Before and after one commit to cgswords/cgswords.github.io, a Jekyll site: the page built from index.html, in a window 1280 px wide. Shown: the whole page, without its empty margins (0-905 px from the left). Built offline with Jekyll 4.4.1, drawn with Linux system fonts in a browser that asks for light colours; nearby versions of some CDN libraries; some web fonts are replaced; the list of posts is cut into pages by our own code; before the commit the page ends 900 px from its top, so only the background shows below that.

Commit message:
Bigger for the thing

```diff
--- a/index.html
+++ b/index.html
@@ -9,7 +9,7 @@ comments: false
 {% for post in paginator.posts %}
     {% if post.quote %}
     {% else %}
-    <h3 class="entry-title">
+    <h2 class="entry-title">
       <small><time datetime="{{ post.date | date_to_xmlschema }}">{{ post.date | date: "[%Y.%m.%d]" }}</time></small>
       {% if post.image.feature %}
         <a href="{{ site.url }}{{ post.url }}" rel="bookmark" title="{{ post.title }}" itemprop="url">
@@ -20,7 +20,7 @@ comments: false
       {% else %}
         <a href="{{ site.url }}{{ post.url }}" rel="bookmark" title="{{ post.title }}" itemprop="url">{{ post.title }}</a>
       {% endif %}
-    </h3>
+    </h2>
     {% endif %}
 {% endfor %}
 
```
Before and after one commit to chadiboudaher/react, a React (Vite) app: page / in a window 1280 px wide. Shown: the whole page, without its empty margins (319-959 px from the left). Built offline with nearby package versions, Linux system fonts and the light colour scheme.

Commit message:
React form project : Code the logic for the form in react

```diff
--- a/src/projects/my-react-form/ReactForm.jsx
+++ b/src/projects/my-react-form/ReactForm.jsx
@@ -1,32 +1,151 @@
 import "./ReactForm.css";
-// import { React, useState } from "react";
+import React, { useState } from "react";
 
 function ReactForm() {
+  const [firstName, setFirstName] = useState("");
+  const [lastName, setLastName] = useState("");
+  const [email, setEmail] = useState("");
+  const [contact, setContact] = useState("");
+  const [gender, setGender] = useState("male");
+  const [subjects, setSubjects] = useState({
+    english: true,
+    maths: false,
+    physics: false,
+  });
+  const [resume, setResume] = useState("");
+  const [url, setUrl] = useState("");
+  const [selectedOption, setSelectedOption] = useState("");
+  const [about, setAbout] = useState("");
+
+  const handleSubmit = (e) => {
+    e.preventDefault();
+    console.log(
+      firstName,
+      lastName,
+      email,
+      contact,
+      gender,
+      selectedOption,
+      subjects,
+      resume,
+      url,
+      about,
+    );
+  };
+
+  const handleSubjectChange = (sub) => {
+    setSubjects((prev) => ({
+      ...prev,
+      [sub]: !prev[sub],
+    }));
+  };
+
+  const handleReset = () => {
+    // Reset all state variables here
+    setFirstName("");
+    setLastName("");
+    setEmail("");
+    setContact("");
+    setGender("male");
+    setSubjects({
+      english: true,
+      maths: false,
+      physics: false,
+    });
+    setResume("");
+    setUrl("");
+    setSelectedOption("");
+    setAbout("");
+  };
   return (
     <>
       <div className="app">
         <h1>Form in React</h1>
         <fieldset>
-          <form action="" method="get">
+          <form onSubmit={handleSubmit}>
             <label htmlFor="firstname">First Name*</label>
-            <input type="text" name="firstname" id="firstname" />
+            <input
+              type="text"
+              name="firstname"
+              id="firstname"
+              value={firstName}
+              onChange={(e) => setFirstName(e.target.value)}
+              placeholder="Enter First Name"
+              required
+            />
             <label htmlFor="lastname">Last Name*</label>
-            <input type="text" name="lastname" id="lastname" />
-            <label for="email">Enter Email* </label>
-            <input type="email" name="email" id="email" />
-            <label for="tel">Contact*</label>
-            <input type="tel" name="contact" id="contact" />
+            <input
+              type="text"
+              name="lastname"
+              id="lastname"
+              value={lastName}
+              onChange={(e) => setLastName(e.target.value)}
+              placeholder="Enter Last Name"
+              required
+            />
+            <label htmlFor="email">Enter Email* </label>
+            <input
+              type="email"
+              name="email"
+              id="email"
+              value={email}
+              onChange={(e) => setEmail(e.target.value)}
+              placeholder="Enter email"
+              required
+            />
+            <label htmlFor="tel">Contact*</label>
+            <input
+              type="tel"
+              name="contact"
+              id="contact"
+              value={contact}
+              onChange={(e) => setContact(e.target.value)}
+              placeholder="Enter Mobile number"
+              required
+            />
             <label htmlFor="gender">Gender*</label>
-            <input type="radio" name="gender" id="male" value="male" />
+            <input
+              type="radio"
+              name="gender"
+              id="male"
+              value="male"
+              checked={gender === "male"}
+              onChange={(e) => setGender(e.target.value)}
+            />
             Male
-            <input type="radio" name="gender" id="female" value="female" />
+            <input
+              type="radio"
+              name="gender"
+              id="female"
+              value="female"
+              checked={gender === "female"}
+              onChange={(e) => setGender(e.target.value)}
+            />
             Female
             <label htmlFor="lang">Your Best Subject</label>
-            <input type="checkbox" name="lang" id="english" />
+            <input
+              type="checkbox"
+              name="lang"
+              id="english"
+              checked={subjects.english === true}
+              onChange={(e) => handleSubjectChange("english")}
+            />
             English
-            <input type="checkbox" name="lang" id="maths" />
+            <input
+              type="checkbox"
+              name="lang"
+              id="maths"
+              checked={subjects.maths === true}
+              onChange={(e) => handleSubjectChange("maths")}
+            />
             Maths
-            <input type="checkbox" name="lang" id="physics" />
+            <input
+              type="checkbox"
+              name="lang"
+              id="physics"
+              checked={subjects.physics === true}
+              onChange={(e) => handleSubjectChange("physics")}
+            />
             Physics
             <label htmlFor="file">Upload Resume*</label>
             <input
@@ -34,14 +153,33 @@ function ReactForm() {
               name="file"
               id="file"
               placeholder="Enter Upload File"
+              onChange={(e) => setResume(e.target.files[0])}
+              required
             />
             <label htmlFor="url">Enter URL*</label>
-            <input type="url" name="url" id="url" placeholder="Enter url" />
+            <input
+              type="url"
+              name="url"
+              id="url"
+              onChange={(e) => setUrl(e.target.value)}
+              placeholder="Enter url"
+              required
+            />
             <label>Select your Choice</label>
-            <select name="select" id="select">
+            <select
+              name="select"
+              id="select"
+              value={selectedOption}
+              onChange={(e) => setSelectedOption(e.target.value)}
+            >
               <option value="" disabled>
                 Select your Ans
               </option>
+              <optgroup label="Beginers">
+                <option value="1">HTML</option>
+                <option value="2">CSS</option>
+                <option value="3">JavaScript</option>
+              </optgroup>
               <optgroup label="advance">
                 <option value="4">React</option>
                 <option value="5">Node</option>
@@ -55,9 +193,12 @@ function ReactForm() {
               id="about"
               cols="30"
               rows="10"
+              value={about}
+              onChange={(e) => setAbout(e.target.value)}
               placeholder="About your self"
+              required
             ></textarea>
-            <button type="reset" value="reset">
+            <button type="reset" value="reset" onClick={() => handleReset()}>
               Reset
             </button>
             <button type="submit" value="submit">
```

____

▶ **The problem**
Repeat the entries above exactly, leaving nothing out.

▶ **Answer section**
Before and after one commit to cgswords/cgswords.github.io, a Jekyll site: the page built from index.html, in a window 1280 px wide. Shown: the whole page, without its empty margins (0-905 px from the left). Built offline with Jekyll 4.4.1, drawn with Linux system fonts in a browser that asks for light colours; nearby versions of some CDN libraries; some web fonts are replaced; the list of posts is cut into pages by our own code; before the commit the page ends 900 px from its top, so only the background shows below that.

Commit message:
Bigger for the thing

```diff
--- a/index.html
+++ b/index.html
@@ -9,7 +9,7 @@ comments: false
 {% for post in paginator.posts %}
     {% if post.quote %}
     {% else %}
-    <h3 class="entry-title">
+    <h2 class="entry-title">
       <small><time datetime="{{ post.date | date_to_xmlschema }}">{{ post.date | date: "[%Y.%m.%d]" }}</time></small>
       {% if post.image.feature %}
         <a href="{{ site.url }}{{ post.url }}" rel="bookmark" title="{{ post.title }}" itemprop="url">
@@ -20,7 +20,7 @@ comments: false
       {% else %}
         <a href="{{ site.url }}{{ post.url }}" rel="bookmark" title="{{ post.title }}" itemprop="url">{{ post.title }}</a>
       {% endif %}
-    </h3>
+    </h2>
     {% endif %}
 {% endfor %}
 
```
Before and after one commit to chadiboudaher/react, a React (Vite) app: page / in a window 1280 px wide. Shown: the whole page, without its empty margins (319-959 px from the left). Built offline with nearby package versions, Linux system fonts and the light colour scheme.

Commit message:
React form project : Code the logic for the form in react

```diff
--- a/src/projects/my-react-form/ReactForm.jsx
+++ b/src/projects/my-react-form/ReactForm.jsx
@@ -1,32 +1,151 @@
 import "./ReactForm.css";
-// import { React, useState } from "react";
+import React, { useState } from "react";
 
 function ReactForm() {
+  const [firstName, setFirstName] = useState("");
+  const [lastName, setLastName] = useState("");
+  const [email, setEmail] = useState("");
+  const [contact, setContact] = useState("");
+  const [gender, setGender] = useState("male");
+  const [subjects, setSubjects] = useState({
+    english: true,
+    maths: false,
+    physics: false,
+  });
+  const [resume, setResume] = useState("");
+  const [url, setUrl] = useState("");
+  const [selectedOption, setSelectedOption] = useState("");
+  const [about, setAbout] = useState("");
+
+  const handleSubmit = (e) => {
+    e.preventDefault();
+    console.log(
+      firstName,
+      lastName,
+      email,
+      contact,
+      gender,
+      selectedOption,
+      subjects,
+      resume,
+      url,
+      about,
+    );
+  };
+
+  const handleSubjectChange = (sub) => {
+    setSubjects((prev) => ({
+      ...prev,
+      [sub]: !prev[sub],
+    }));
+  };
+
+  const handleReset = () => {
+    // Reset all state variables here
+    setFirstName("");
+    setLastName("");
+    setEmail("");
+    setContact("");
+    setGender("male");
+    setSubjects({
+      english: true,
+      maths: false,
+      physics: false,
+    });
+    setResume("");
+    setUrl("");
+    setSelectedOption("");
+    setAbout("");
+  };
   return (
     <>
       <div className="app">
         <h1>Form in React</h1>
         <fieldset>
-          <form action="" method="get">
+          <form onSubmit={handleSubmit}>
             <label htmlFor="firstname">First Name*</label>
-            <input type="text" name="firstname" id="firstname" />
+            <input
+              type="text"
+              name="firstname"
+              id="firstname"
+              value={firstName}
+              onChange={(e) => setFirstName(e.target.value)}
+              placeholder="Enter First Name"
+              required
+            />
             <label htmlFor="lastname">Last Name*</label>
-            <input type="text" name="lastname" id="lastname" />
-            <label for="email">Enter Email* </label>
-            <input type="email" name="email" id="email" />
-            <label for="tel">Contact*</label>
-            <input type="tel" name="contact" id="contact" />
+            <input
+              type="text"
+              name="lastname"
+              id="lastname"
+              value={lastName}
+              onChange={(e) => setLastName(e.target.value)}
+              placeholder="Enter Last Name"
+              required
+            />
+            <label htmlFor="email">Enter Email* </label>
+            <input
+              type="email"
+              name="email"
+              id="email"
+              value={email}
+              onChange={(e) => setEmail(e.target.value)}
+              placeholder="Enter email"
+              required
+            />
+            <label htmlFor="tel">Contact*</label>
+            <input
+              type="tel"
+              name="contact"
+              id="contact"
+              value={contact}
+              onChange={(e) => setContact(e.target.value)}
+              placeholder="Enter Mobile number"
+              required
+            />
             <label htmlFor="gender">Gender*</label>
-            <input type="radio" name="gender" id="male" value="male" />
+            <input
+              type="radio"
+              name="gender"
+              id="male"
+              value="male"
+              checked={gender === "male"}
+              onChange={(e) => setGender(e.target.value)}
+            />
             Male
-            <input type="radio" name="gender" id="female" value="female" />
+            <input
+              type="radio"
+              name="gender"
+              id="female"
+              value="female"
+              checked={gender === "female"}
+              onChange={(e) => setGender(e.target.value)}
+            />
             Female
             <label htmlFor="lang">Your Best Subject</label>
-            <input type="checkbox" name="lang" id="english" />
+            <input
+              type="checkbox"
+              name="lang"
+              id="english"
+              checked={subjects.english === true}
+              onChange={(e) => handleSubjectChange("english")}
+            />
             English
-            <input type="checkbox" name="lang" id="maths" />
+            <input
+              type="checkbox"
+              name="lang"
+              id="maths"
+              checked={subjects.maths === true}
+              onChange={(e) => handleSubjectChange("maths")}
+            />
             Maths
-            <input type="checkbox" name="lang" id="physics" />
+            <input
+              type="checkbox"
+              name="lang"
+              id="physics"
+              checked={subjects.physics === true}
+              onChange={(e) => handleSubjectChange("physics")}
+            />
             Physics
             <label htmlFor="file">Upload Resume*</label>
             <input
@@ -34,14 +153,33 @@ function ReactForm() {
               name="file"
               id="file"
               placeholder="Enter Upload File"
+              onChange={(e) => setResume(e.target.files[0])}
+              required
             />
             <label htmlFor="url">Enter URL*</label>
-            <input type="url" name="url" id="url" placeholder="Enter url" />
+            <input
+              type="url"
+              name="url"
+              id="url"
+              onChange={(e) => setUrl(e.target.value)}
+              placeholder="Enter url"
+              required
+            />
             <label>Select your Choice</label>
-            <select name="select" id="select">
+            <select
+              name="select"
+              id="select"
+              value={selectedOption}
+              onChange={(e) => setSelectedOption(e.target.value)}
+            >
               <option value="" disabled>
                 Select your Ans
               </option>
+              <optgroup label="Beginers">
+                <option value="1">HTML</option>
+                <option value="2">CSS</option>
+                <option value="3">JavaScript</option>
+              </optgroup>
               <optgroup label="advance">
                 <option value="4">React</option>
                 <option value="5">Node</option>
@@ -55,9 +193,12 @@ function ReactForm() {
               id="about"
               cols="30"
               rows="10"
+              value={about}
+              onChange={(e) => setAbout(e.target.value)}
               placeholder="About your self"
+              required
             ></textarea>
-            <button type="reset" value="reset">
+            <button type="reset" value="reset" onClick={() => handleReset()}>
               Reset
             </button>
             <button type="submit" value="submit">
```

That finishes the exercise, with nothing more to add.